I'm getting tired of trying to tell you that the variable you are trying to pass to a function, the call to that function, the function definition, AND the function code ALL need to match.

You can't just change the function definition and expect it to work.

You changed the definition of parse2, but not the type of the argument you are trying to pass to it. The compiler told you that. That's what the first message is saying.

You changed the definition of parseLhsRhs2, but not the type of the argument you are trying to pass to it. The compiler told you that.
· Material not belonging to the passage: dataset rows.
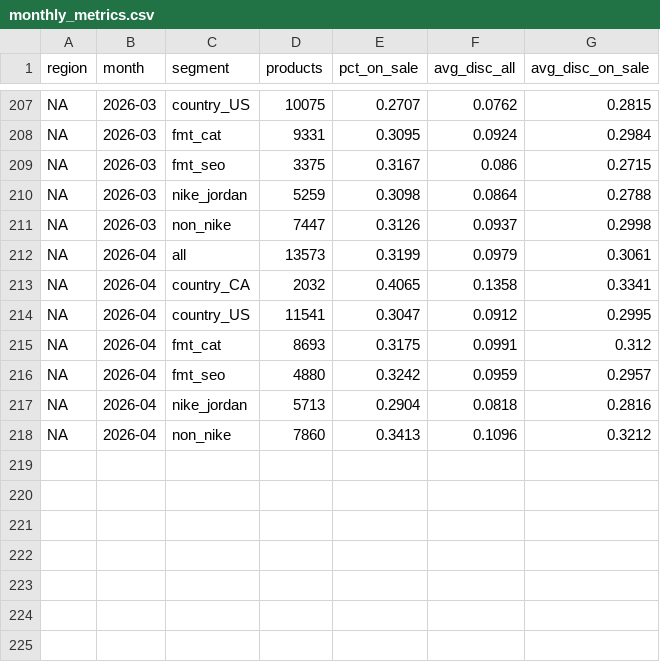
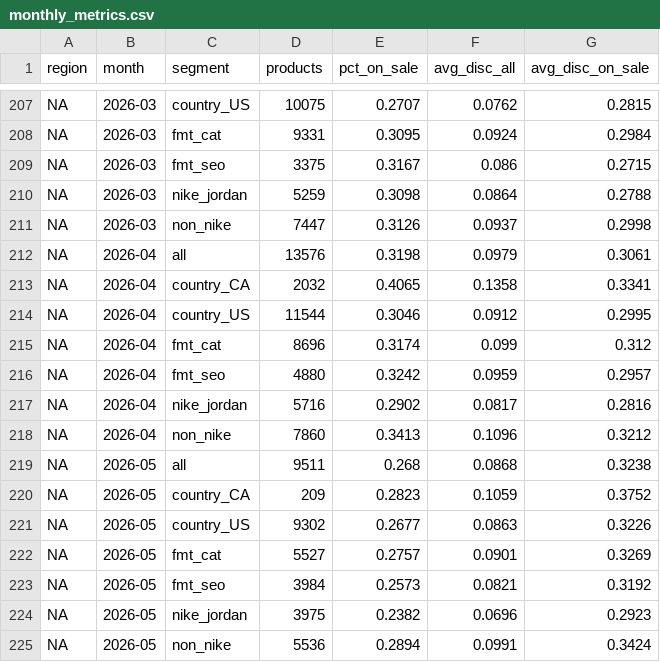
Before and after one commit to palazzolojustin-svg/dks-research, a CSV file: ALT_DATA/footlocker_discounts/output/monthly_metrics.csv, drawn as a sheet; only a part is shown, gaps mark what is left out; the diff covers the shown part only.

```diff
--- a/ALT_DATA/footlocker_discounts/output/monthly_metrics.csv
+++ b/ALT_DATA/footlocker_discounts/output/monthly_metrics.csv
@@ -211,8 +211,15 @@ NA,2026-03,nike_jordan,5259,0.3098,0.0864,0.2788
 NA,2026-03,non_nike,7447,0.3126,0.0937,0.2998
-NA,2026-04,all,13573,0.3199,0.0979,0.3061
+NA,2026-04,all,13576,0.3198,0.0979,0.3061
 NA,2026-04,country_CA,2032,0.4065,0.1358,0.3341
-NA,2026-04,country_US,11541,0.3047,0.0912,0.2995
-NA,2026-04,fmt_cat,8693,0.3175,0.0991,0.312
+NA,2026-04,country_US,11544,0.3046,0.0912,0.2995
+NA,2026-04,fmt_cat,8696,0.3174,0.099,0.312
 NA,2026-04,fmt_seo,4880,0.3242,0.0959,0.2957
-NA,2026-04,nike_jordan,5713,0.2904,0.0818,0.2816
+NA,2026-04,nike_jordan,5716,0.2902,0.0817,0.2816
 NA,2026-04,non_nike,7860,0.3413,0.1096,0.3212
+NA,2026-05,all,9511,0.268,0.0868,0.3238
+NA,2026-05,country_CA,209,0.2823,0.1059,0.3752
+NA,2026-05,country_US,9302,0.2677,0.0863,0.3226
+NA,2026-05,fmt_cat,5527,0.2757,0.0901,0.3269
+NA,2026-05,fmt_seo,3984,0.2573,0.0821,0.3192
+NA,2026-05,nike_jordan,3975,0.2382,0.0696,0.2923
+NA,2026-05,non_nike,5536,0.2894,0.0991,0.3424
```
Also changed, not shown: 64 edited cells elsewhere in this file, ALT_DATA/footlocker_discounts/output/pages_per_month.csv, 7 other files.
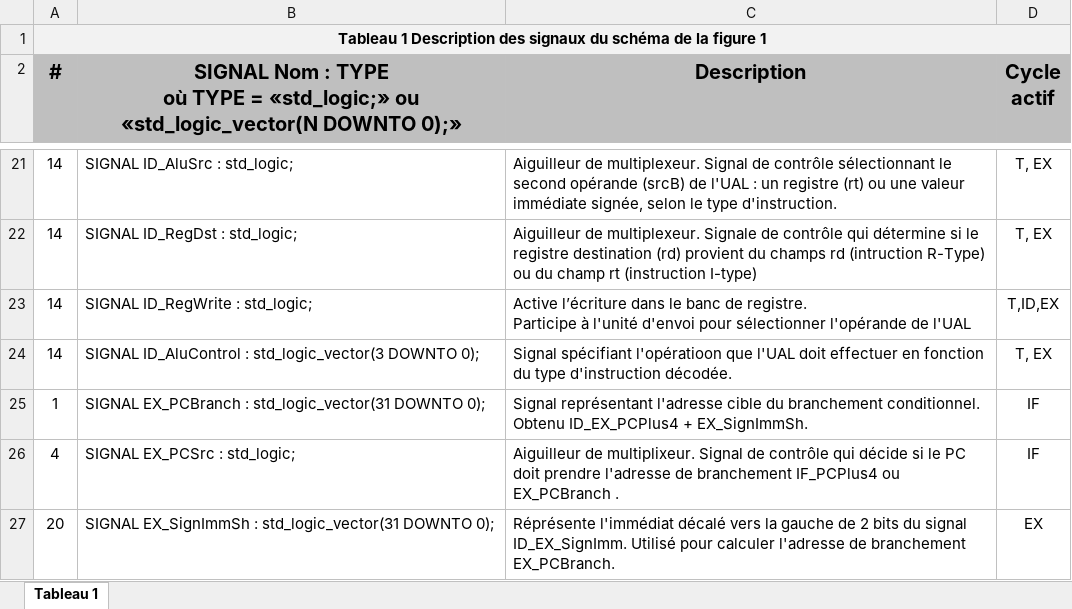
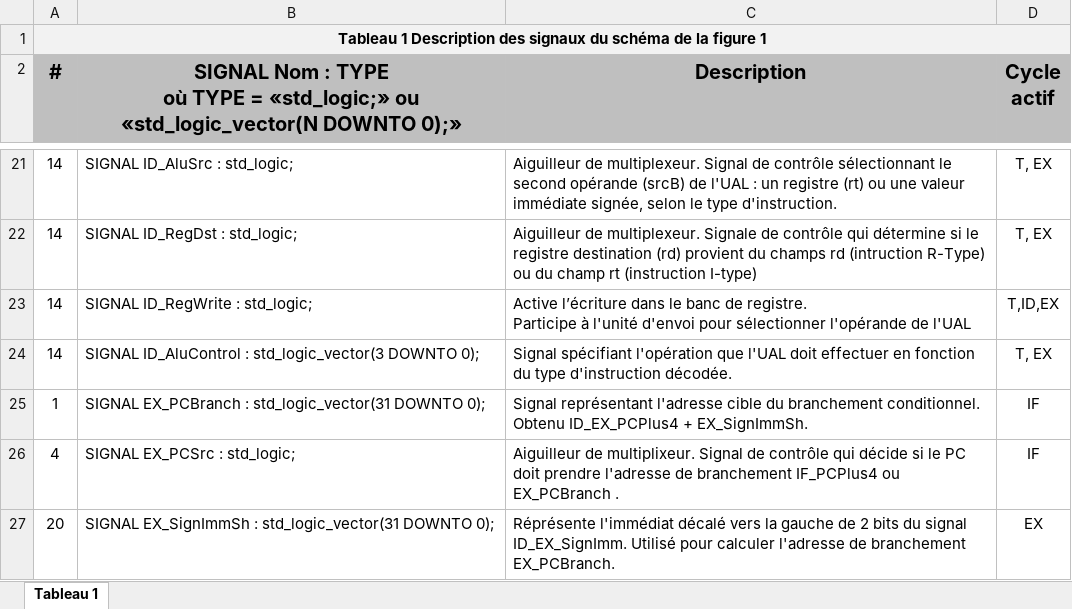
Before and after one commit to yraiesets/ELE344_Projet3_TESV_RAIY, an Excel workbook: preparations/Tableaux_TESV_RAIY.xlsx, sheet Tableau 1, drawn as a sheet; only a part is shown, gaps mark what is left out; values as stored, in another font and other column widths than the file's, no borders; the diff names each change by its address in the sheet, - before the commit and + after, or states it on an @@ line.

```diff
--- a/preparations/Tableaux_TESV_RAIY.xlsx (sheet Tableau 1)
+++ b/preparations/Tableaux_TESV_RAIY.xlsx (sheet Tableau 1)
-C24 (Description): Signal spécifiant l'opératioon que l'UAL…
+C24 (Description): Signal spécifiant l'opération que l'UAL…
```
Also changed, not shown: 5 other files.
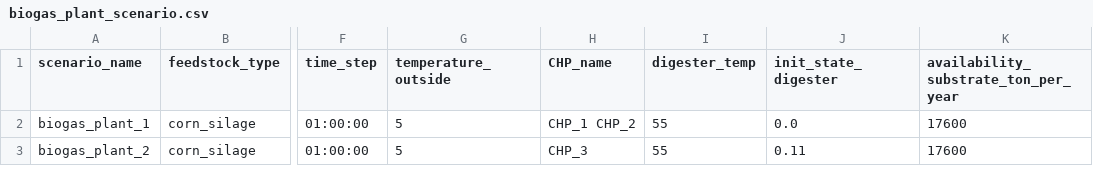
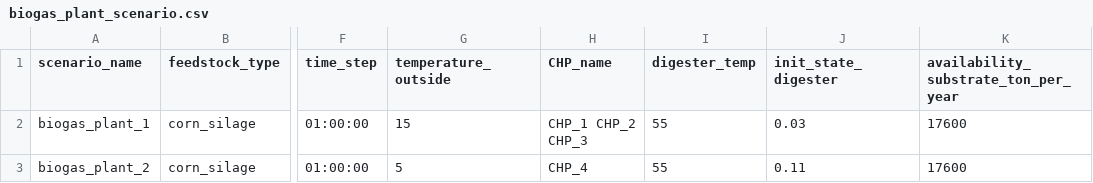
Before and after one commit to tum-ens/bipmo, a CSV file: data/biogas_plant_scenario.csv, drawn as a sheet; only a part is shown, gaps mark what is left out; the diff names each change by its address in the sheet, - before the commit and + after, or states it on an @@ line.

```diff
--- a/data/biogas_plant_scenario.csv
+++ b/data/biogas_plant_scenario.csv
-G2 (temperature_outside): 5
+G2 (temperature_outside): 15
-H2 (CHP_name): CHP_1 CHP_2
+H2 (CHP_name): CHP_1 CHP_2 CHP_3
-J2 (init_state_digester): 0.0
+J2 (init_state_digester): 0.03
-H3 (CHP_name): CHP_3
+H3 (CHP_name): CHP_4
```
Also changed, not shown: data/biogas_plant_CHP.csv, data/biogas_plant_feedstock.csv, 2 other files.
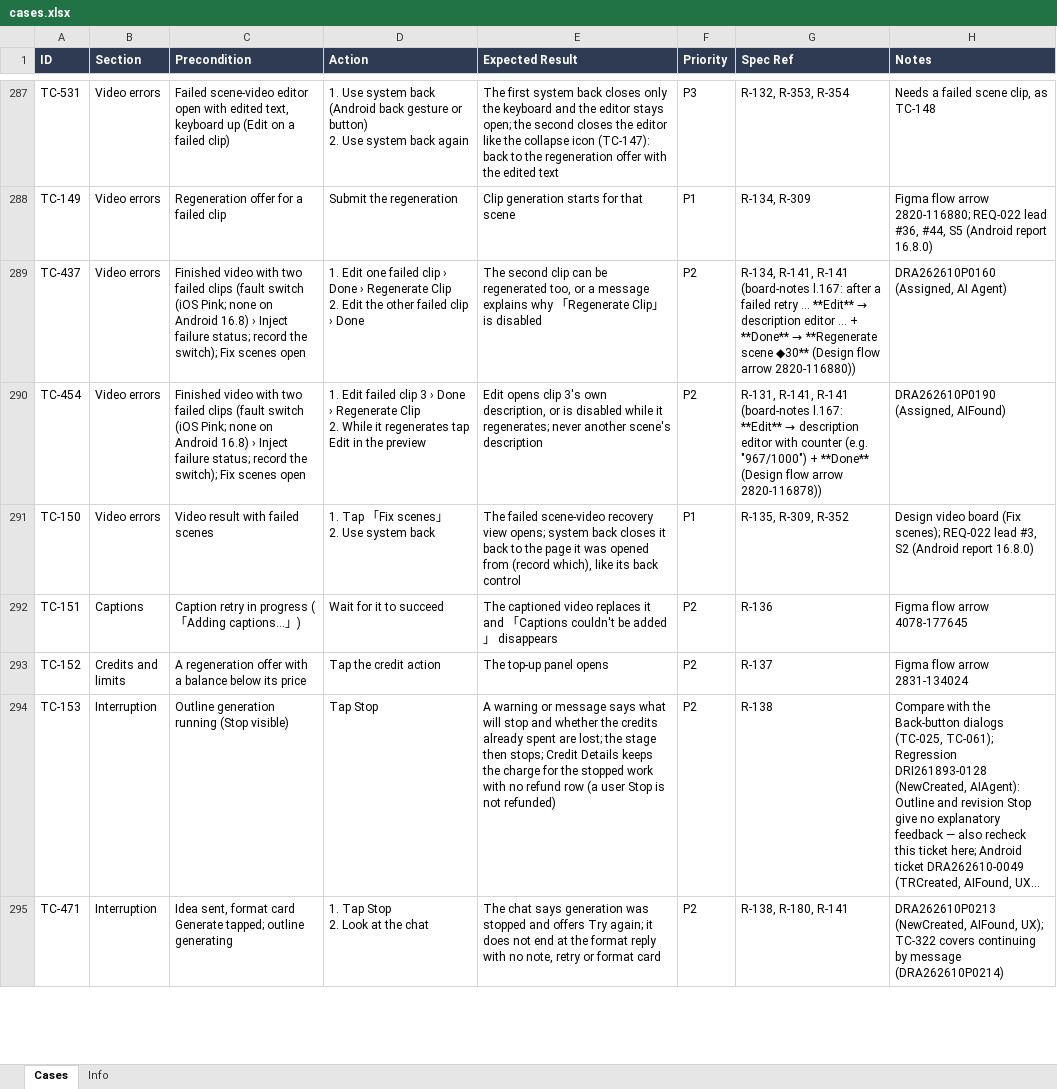
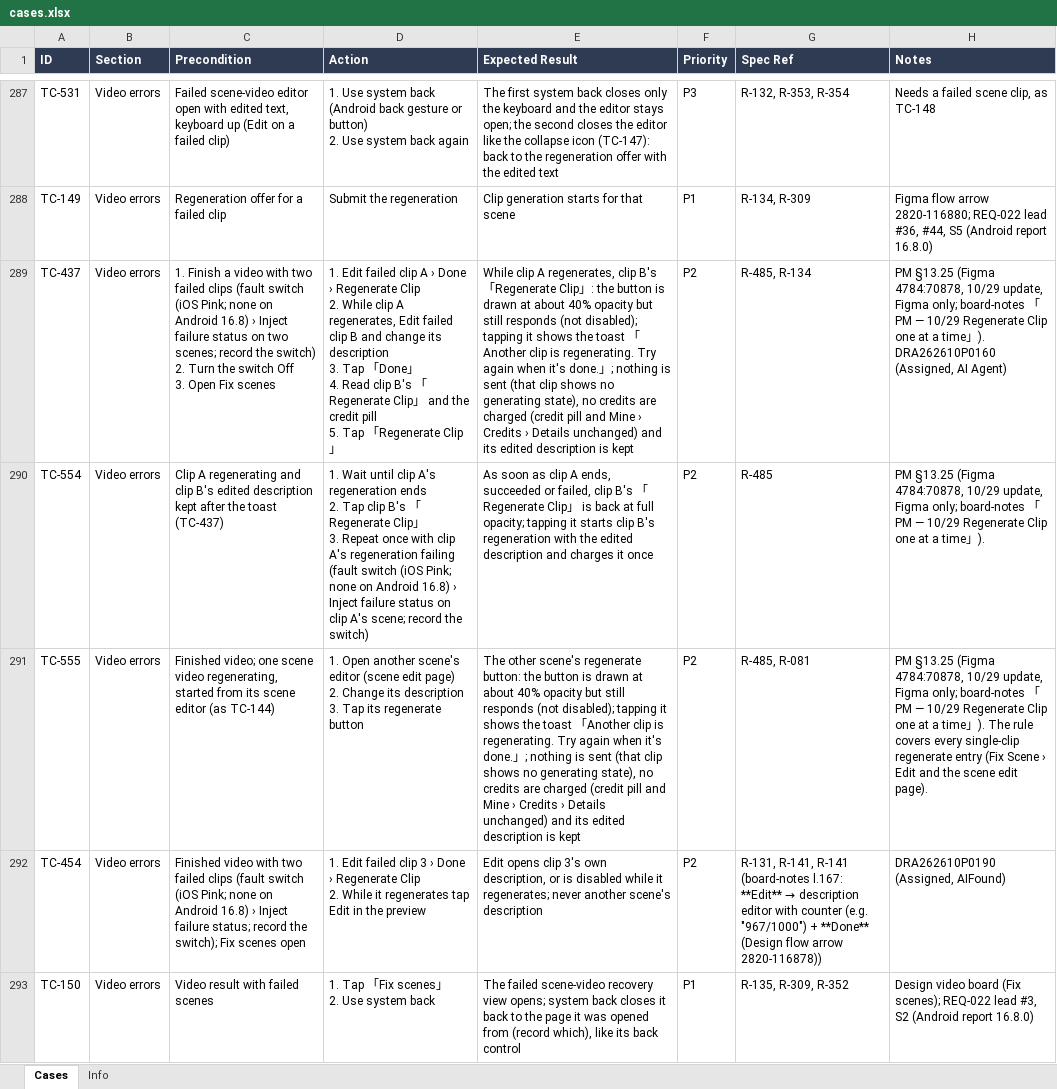
Before and after one commit to AllenCWChen-cl/spec-casebook, an Excel workbook: library/pdr/ai-mini-drama/android/cases.xlsx, sheet Cases, drawn as a sheet; only a part is shown, gaps mark what is left out; the shorter side is filled out with more unchanged rows; long unchanged cells end in …; values as stored, in another font and other column widths than the file's, no borders; ↵ is a line break in a cell; the diff names each change by its address in the sheet, - before the commit and + after, or states it on an @@ line.

```diff
--- a/library/pdr/ai-mini-drama/android/cases.xlsx (sheet Cases)
+++ b/library/pdr/ai-mini-drama/android/cases.xlsx (sheet Cases)
-C289 (Precondition): Finished video with two failed clips (fault switch (iOS Pink; none on Android 16.8) › Inject failure status; record the switch); Fix scenes open
+C289 (Precondition): 1. Finish a video with two failed clips (fault switch (iOS Pink; none on Android 16.8) › Inject failure status on two scenes; record the switch) ↵ 2. Turn the switch Off ↵ 3. Open Fix scenes
-D289 (Action): 1. Edit one failed clip › Done › Regenerate Clip ↵ 2. Edit the other failed clip › Done
+D289 (Action): 1. Edit failed clip A › Done › Regenerate Clip ↵ 2. While clip A regenerates, Edit failed clip B and change its description ↵ 3. Tap 「Done」 ↵ 4. Read clip B's 「Regenerate Clip」 and the credit pill ↵ 5. Tap 「Regenerate Clip」
-E289 (Expected Result): The second clip can be regenerated too, or a message explains why 「Regenerate Clip」 is disabled
+E289 (Expected Result): While clip A regenerates, clip B's 「Regenerate Clip」: the button is drawn at about 40% opacity but still responds (not disabled); tapping it shows the toast 「Another clip is regenerating. Try again when it's done.」; nothing is sent (that clip shows no generating state), no credits are charged (credit pill and Mine › Credits › Details unchanged) and its edited description is kept
@@ G289 (Spec Ref): R-134, R-141, R-141 (board-notes l.167: after a failed retry ... **Edit** → description editor ... + **Done** → **Regenerate scene ◆30** (Design flow arrow 2820-116880)) → R-485, R-134 @@
-H289 (Notes): DRA262610P0160 (Assigned,…
+H289 (Notes): PM §13.25 (Figma 4784:70878, 10/29 update, Figma only; board-notes 「PM — 10/29 Regenerate Clip one at a time」). DRA262610P0160 (Assigned,…
+row 290: TC-554 | Video errors | Clip A regenerating and clip B's edited description kept after the toast (TC-437) | 1. Wait until clip A's regeneration ends ↵ 2. Tap clip B's 「Regenerate Clip」 ↵ 3. Repeat once with clip A's regeneration failing (fault switch (iOS Pink; none on Android 16.8) › Inject failure status on clip A's scene; record the switch) | As soon as clip A ends, succeeded or failed, clip B's 「Regenerate Clip」 is back at full opacity; tapping it starts clip B's regeneration with the edited description and charges it once | P2 | R-485 | PM §13.25 (Figma 4784:70878, 10/29 update, Figma only; board-notes 「PM — 10/29 Regenerate Clip one at a time」).
+row 291: TC-555 | Video errors | Finished video; one scene video regenerating, started from its scene editor (as TC-144) | 1. Open another scene's editor (scene edit page) ↵ 2. Change its description ↵ 3. Tap its regenerate button | The other scene's regenerate button: the button is drawn at about 40% opacity but still responds (not disabled); tapping it shows the toast 「Another clip is regenerating. Try again when it's done.」; nothing is sent (that clip shows no generating state), no credits are charged (credit pill and Mine › Credits › Details unchanged) and its edited description is kept | P2 | R-485, R-081 | PM §13.25 (Figma 4784:70878, 10/29 update, Figma only; board-notes 「PM — 10/29 Regenerate Clip one at a time」). The rule covers every single-clip regenerate entry (Fix Scene › Edit and the scene edit page).
```
Also changed, not shown: sheet Info, library/pdr/ai-mini-drama/ios/cases.xlsx, 51 other files.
That's what the second message is saying.

Ok ok, I’m still learning.

The definitions are:

char  aCommands_[MAXCOMMANDS]
char  aCommands_[MAXCOMMANDS][2]

Which are arrays, which by definition in cpp are pointers.

The functions are:

void Input::parse2(char* record, char* delim, char** aCommands,int* nCommands)
void Input::parseLhsRhs2(char* record, char* delim, char*** aCommands,int* nCommands)

Which is what you said it needs to be

In Input::parse2(), the third argument should be of type char **, not char *, and:
In Input::parseLhsRhs2(), the third argument should be of type char ***, not char **.

The function commands assign pointers to:

aCommands[field_]
aCommands[i][0]

Which is the same format as the original definitions.

The function calls are:

parse2(cData_,breaker_,aCommands_,&nCommands_);
  parseLhsRhs2(aCommands_,breaker_,aCommands2_,&nCommands_);

As I am passing the whole array into the function.

I really don’t see where the inconsistency is?